The Beantown Taqueria menu has two sections. One is "authentic Mexican," with dishes like flautas ($8), those deep-fried Mexican roll-ups, and tortas ($7), the popular Mexican sandwich of meat, veggies, and refried beans. The other section is Tex-Mex, which includes favorites like gooey nachos ($8), and chimichangas ($8), the deep-fried burritos you'll find at every "Mexican" chain restaurant. "It's not about Tex-Mex or authentic being better," says Mendez. "It's about giving the customer an array of options, giving them something they are used to eating, and showing them something new."
Still, we found ourselves drawn to the authentic menu. On that side, tacos ($8) are served with freshly pressed house-made corn tortillas, lime, and cilantro. The Tex-Mex version ($7) is topped with Jack cheese, diced tomatoes, shredded iceberg, and a choice of commercially made corn or flour tortillas.
Whichever side you order from, you aren't getting the taco-kit version wrapped up in that tortilla. Fillings include tinga chicken, shredded white meat in a smoky chipotle sauce; Al Pastor, crisp cubes of pork shoulder in a spicy sauce finished with fresh pineapple that cuts through the richness; or carnitas, succulent pulled pork, with all the heat we asked for (any dish can be made mild, medium, or hot). You can also choose fillings of chorizo, ground or shredded beef, steak, shrimp, or fish, and order them in a huarache ($7), a dense masa base, topped with refried beans, lettuce, tomatoes, sour cream, and queso fresco. It's a food-coma-inducing dish, but the flavor is equally rich and bright.

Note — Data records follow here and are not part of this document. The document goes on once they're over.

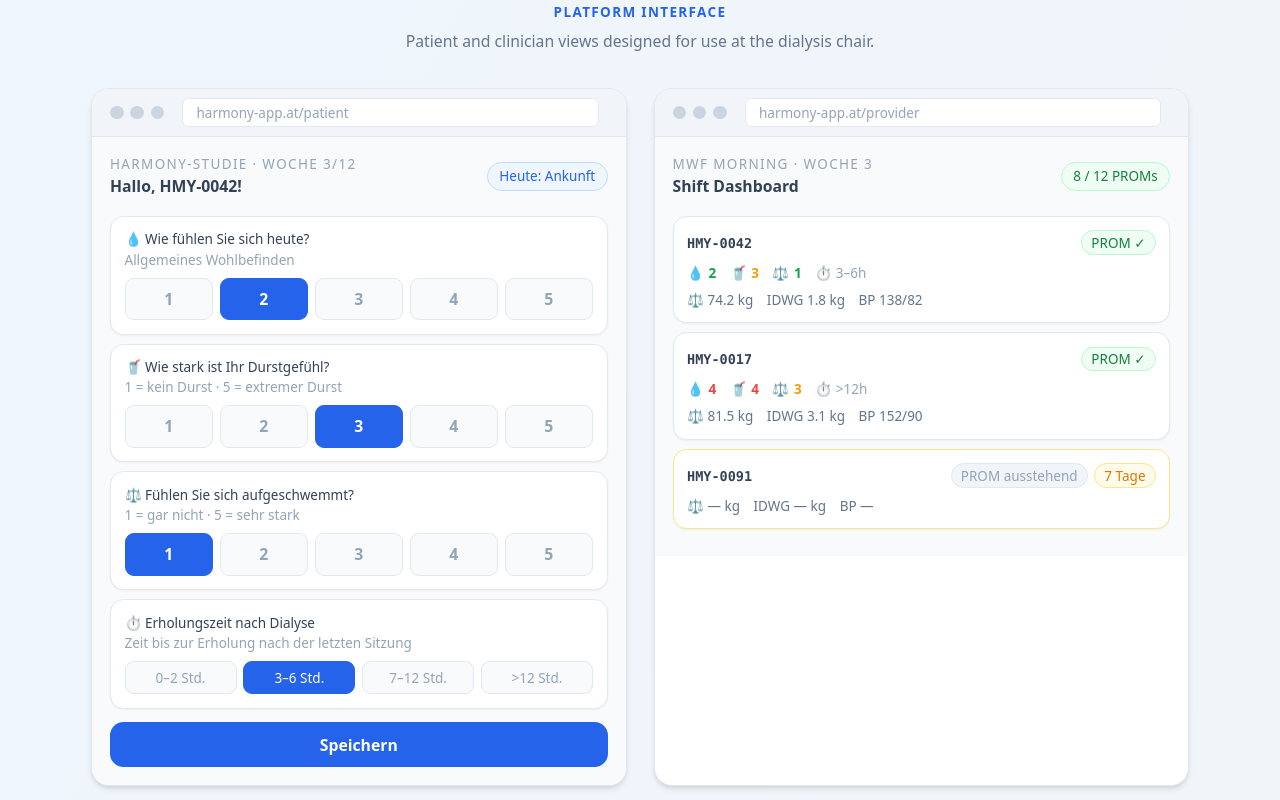
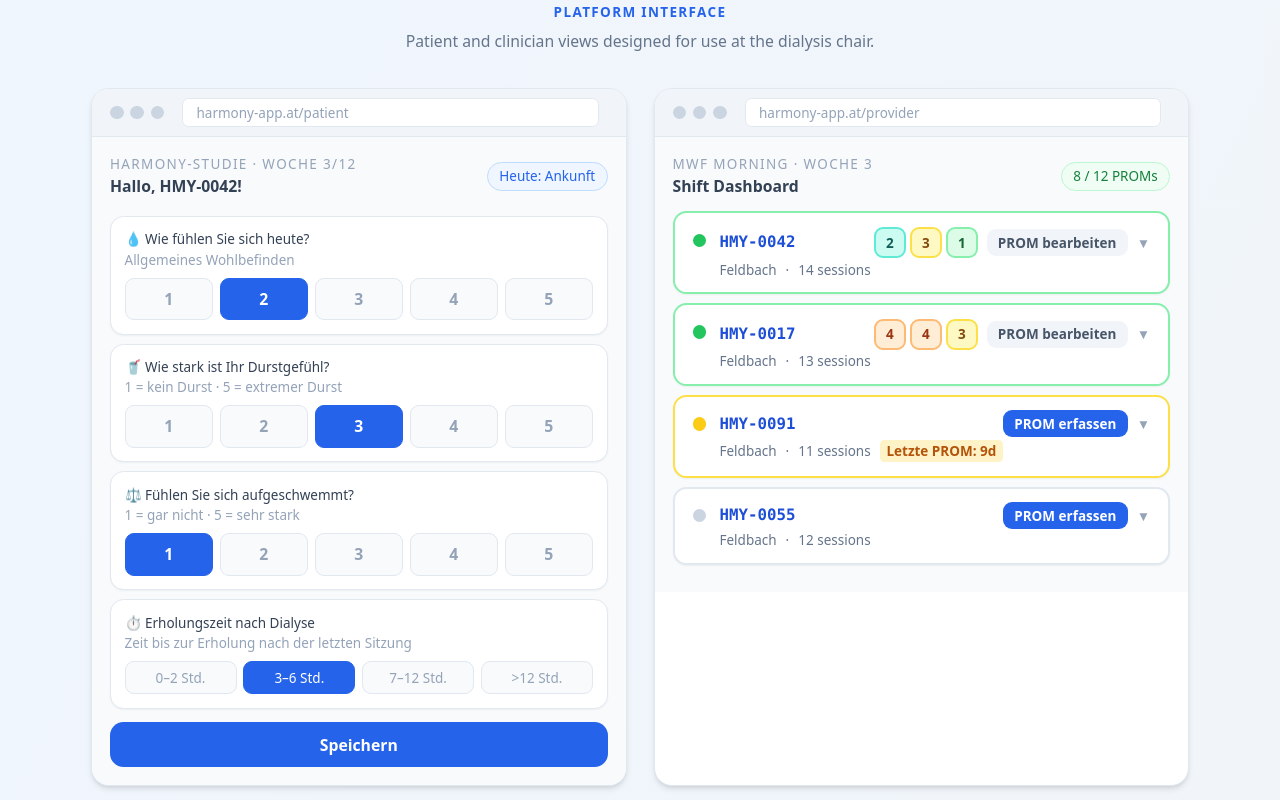
Before and after one commit to sebastianmuss/harmony-dashboard, a Next.js app: page / in a window 1280 px wide. Shown: the part 1320-2120 px from the top of the page. Built offline with nearby package versions, Linux system fonts and the light colour scheme; no server answers.

Commit message:
Match provider mockup to actual PatientCard layout
Dots, score badges, button styles, staleness indicator and border colors
now mirror the real PatientCard component exactly.

Co-Authored-By: Claude Sonnet 4.6 <noreply@anthropic.com>

```diff
--- a/app/page.tsx
+++ b/app/page.tsx
@@ -168,48 +168,59 @@ export default async function RootPage() {
               <div className="flex-1 bg-white rounded-md px-3 py-1 text-xs text-slate-400 mx-2 border border-slate-200">harmony-app.at/provider</div>
             </div>
             <div className="bg-slate-50 p-4">
-              <div className="flex items-center justify-between mb-4">
+              <div className="flex items-center justify-between mb-3">
                 <div>
                   <p className="text-xs text-slate-400 uppercase tracking-widest">MWF Morning · Woche 3</p>
                   <p className="font-semibold text-slate-700 text-sm mt-0.5">Shift Dashboard</p>
                 </div>
                 <span className="text-xs bg-green-50 text-green-700 border border-green-200 rounded-full px-2.5 py-1">8 / 12 PROMs</span>
               </div>
-              {/* Patient cards */}
+              {/* Patient cards — mirroring PatientCard component exactly */}
               {[
-                { code: 'HMY-0042', scores: [2,3,1], rt: '3–6h', weight: '74.2', idwg: '1.8', bp: '138/82', submitted: true, stale: false },
-                { code: 'HMY-0017', scores: [4,4,3], rt: '>12h', weight: '81.5', idwg: '3.1', bp: '152/90', submitted: true, stale: false },
-                { code: 'HMY-0091', scores: null, rt: null, weight: '—', idwg: '—', bp: '—', submitted: false, stale: true },
-              ].map((p) => (
-                <div key={p.code} className={`bg-white rounded-xl border p-3 mb-2 shadow-sm ${p.stale ? 'border-amber-200' : 'border-slate-200'}`}>
-                  <div className="flex items-center justify-between mb-2">
-                    <span className="font-mono text-xs font-semibold text-slate-700">{p.code}</span>
-                    <div className="flex gap-1.5 items-center">
-                      {p.submitted
-                        ? <span className="text-xs bg-green-50 text-green-700 border border-green-200 rounded-full px-2 py-0.5">PROM ✓</span>
-                        : <span className="text-xs bg-slate-100 text-slate-400 border border-slate-200 rounded-full px-2 py-0.5">PROM ausstehend</span>
-                      }
-                      {p.stale && <span className="text-xs bg-amber-50 text-amber-600 border border-amber-200 rounded-full px-2 py-0.5">7 Tage</span>}
+                { code: 'HMY-0042', scores: [2,3,1] as [number,number,number], submitted: true,  onHD: true,  stale: false, sessions: 14 },
+                { code: 'HMY-0017', scores: [4,4,3] as [number,number,number], submitted: true,  onHD: true,  stale: false, sessions: 13 },
+                { code: 'HMY-0091', scores: null,                              submitted: false, onHD: true,  stale: true,  sessions: 11 },
+                { code: 'HMY-0055', scores: null,                              submitted: false, onHD: false, stale: false, sessions: 12 },
+              ].map((p) => {
+                const borderColor = p.submitted ? 'border-green-300' : p.onHD ? 'border-yellow-300' : 'border-slate-200'
+                const dotColor    = p.submitted ? 'bg-green-500'     : p.onHD ? 'bg-yellow-400'     : 'bg-slate-300'
+                const scoreBg: Record<number,string> = {
+                  1: 'bg-green-100 text-green-800 border-green-300',
+                  2: 'bg-teal-100 text-teal-800 border-teal-300',
+                  3: 'bg-yellow-100 text-yellow-800 border-yellow-300',
+                  4: 'bg-orange-100 text-orange-800 border-orange-300',
+                  5: 'bg-red-100 text-red-800 border-red-300',
+                }
+                return (
+                  <div key={p.code} className={`bg-white rounded-xl border-2 shadow-sm mb-2 overflow-hidden ${borderColor}`}>
+                    <div className="flex items-start gap-3 px-4 py-3">
+                      <div className={`w-3 h-3 rounded-full flex-shrink-0 mt-1.5 ${dotColor}`} />
+                      <div className="flex-1 min-w-0">
+                        <div className="flex items-center gap-2">
+                          <p className="font-mono font-bold text-blue-700 flex-1 text-sm">{p.code}</p>
+                          {p.scores && (
+                            <div className="flex gap-1 flex-shrink-0">
+                              {p.scores.map((s, i) => (
+                                <span key={i} className={`inline-flex items-center justify-center w-7 h-7 rounded-lg border-2 font-bold text-xs ${scoreBg[s]}`}>{s}</span>
+                              ))}
+                            </div>
+                          )}
+                          <span className={`text-xs px-2.5 py-1 rounded-lg font-semibold flex-shrink-0 ${p.submitted ? 'bg-slate-100 text-slate-600' : 'bg-blue-600 text-white'}`}>
+                            {p.submitted ? 'PROM bearbeiten' : 'PROM erfassen'}
+                          </span>
+                          <span className="text-slate-400 text-xs flex-shrink-0">▼</span>
+                        </div>
+                        <div className="flex items-center gap-2 text-xs text-slate-500 mt-0.5 flex-wrap">
+                          <span>Feldbach</span>
+                          <span>·</span>
+                          <span>{p.sessions} sessions</span>
+                          {p.stale && <span className="bg-amber-100 text-amber-700 px-1.5 py-0.5 rounded font-semibold">Letzte PROM: 9d</span>}
+                        </div>
+                      </div>
                     </div>
                   </div>
-                  {p.scores && (
-                    <div className="flex gap-3 mb-2">
-                      {['💧','🥤','⚖️'].map((icon, i) => (
-                        <div key={icon} className="flex items-center gap-1">
-                          <span className="text-xs">{icon}</span>
-                          <span className={`text-xs font-bold ${p.scores![i] >= 4 ? 'text-red-500' : p.scores![i] === 3 ? 'text-amber-500' : 'text-green-600'}`}>{p.scores![i]}</span>
-                        </div>
-                      ))}
-                      <span className="text-xs text-slate-400">⏱️ {p.rt}</span>
-                    </div>
-                  )}
-                  <div className="flex gap-3 text-xs text-slate-500">
-                    <span>⚖ {p.weight} kg</span>
-                    <span>IDWG {p.idwg} kg</span>
-                    <span>BP {p.bp}</span>
-                  </div>
-                </div>
-              ))}
+                )
+              })}
             </div>
           </div>
 
```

Really hungry? For $1 more, order the huarache (or any entree) as a plate, with fluffy red rice, fresh corn chips, and black or refried beans. For something lighter, try chicken pozole soup ($3.50), a homey combination of broth, starchy white Mexican corn, and chicken, brightened with tomatillo, raw onion, cilantro, and Mexican oregano.
Chili relleno ($7), the battered-and-fried poblano pepper, is stuffed with cheese and topped with red salsa, sour cream, and cilantro. It's like a deluxe jalapeno popper, but milder. Enchiladas ($8) in tender rolls of corn tortilla (we like tinga chicken filling) are topped with a tangy, slightly sweet tomatillo sauce I'd like to keep in my fridge for everything from turkey burgers to morning eggs.
We appear bright and early one morning for breakfast, and to get our tomatillo fix in chilaquiles ($6), that wonderfully resourceful dish of stale tortilla chips cooked with tomatillo sauce, topped with crisp salad veggies, queso fresco, and sour cream. Add an egg ($1).
The huge breakfast burrito ($7) is a large flour tortilla stuffed with fluffy scrambled eggs, rice, beans, cheese, and a zippy pico de gallo. The spot has every meal of the day covered. And that assumption about the place catering to the college crowd isn't entirely inaccurate.
On weekends, Beantown delivers till 4 a.m. When a late-night craving for authentic Mexican or Tex-Mex hits, you know whom to call.
Catherine Smart can be reached at email@example.com.